### Supplied records

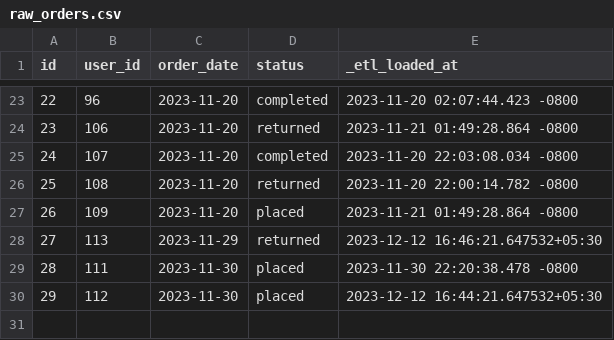
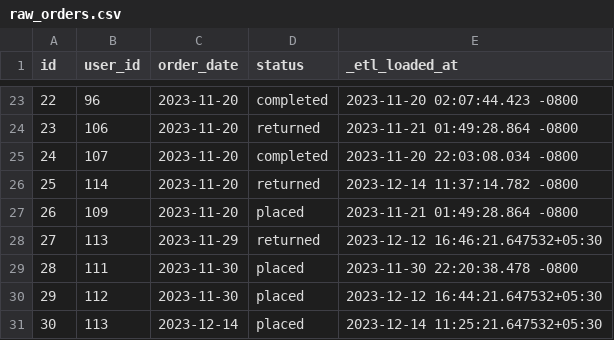
Before and after one commit to Sp2304/dbt_fundamentals, a CSV file: seeds/raw_orders.csv, drawn as a sheet; only a part is shown, gaps mark what is left out.

```diff
--- a/seeds/raw_orders.csv
+++ b/seeds/raw_orders.csv
@@ -25,3 +25,3 @@ id,user_id,order_date,status,_etl_loaded_at
 24,107,2023-11-20,completed,2023-11-20 22:03:08.034 -0800
-25,108,2023-11-20,returned,2023-11-20 22:00:14.782 -0800
+25,114,2023-11-20,returned,2023-12-14 11:37:14.782 -0800
 26,109,2023-11-20,placed,2023-11-21 01:49:28.864 -0800
@@ -30 +30,2 @@ id,user_id,order_date,status,_etl_loaded_at
 29,112,2023-11-30,placed,2023-12-12 16:44:21.647532+05:30
+30,113,2023-12-14,placed,2023-12-14 11:25:21.647532+05:30
```
Also changed, not shown: 4 other files.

### What you should do
Each line with the word "seeds" in the records above belongs in the result; copy all of them.

### Answer space
Before and after one commit to Sp2304/dbt_fundamentals, a CSV file: seeds/raw_orders.csv, drawn as a sheet; only a part is shown, gaps mark what is left out.
--- a/seeds/raw_orders.csv
+++ b/seeds/raw_orders.csv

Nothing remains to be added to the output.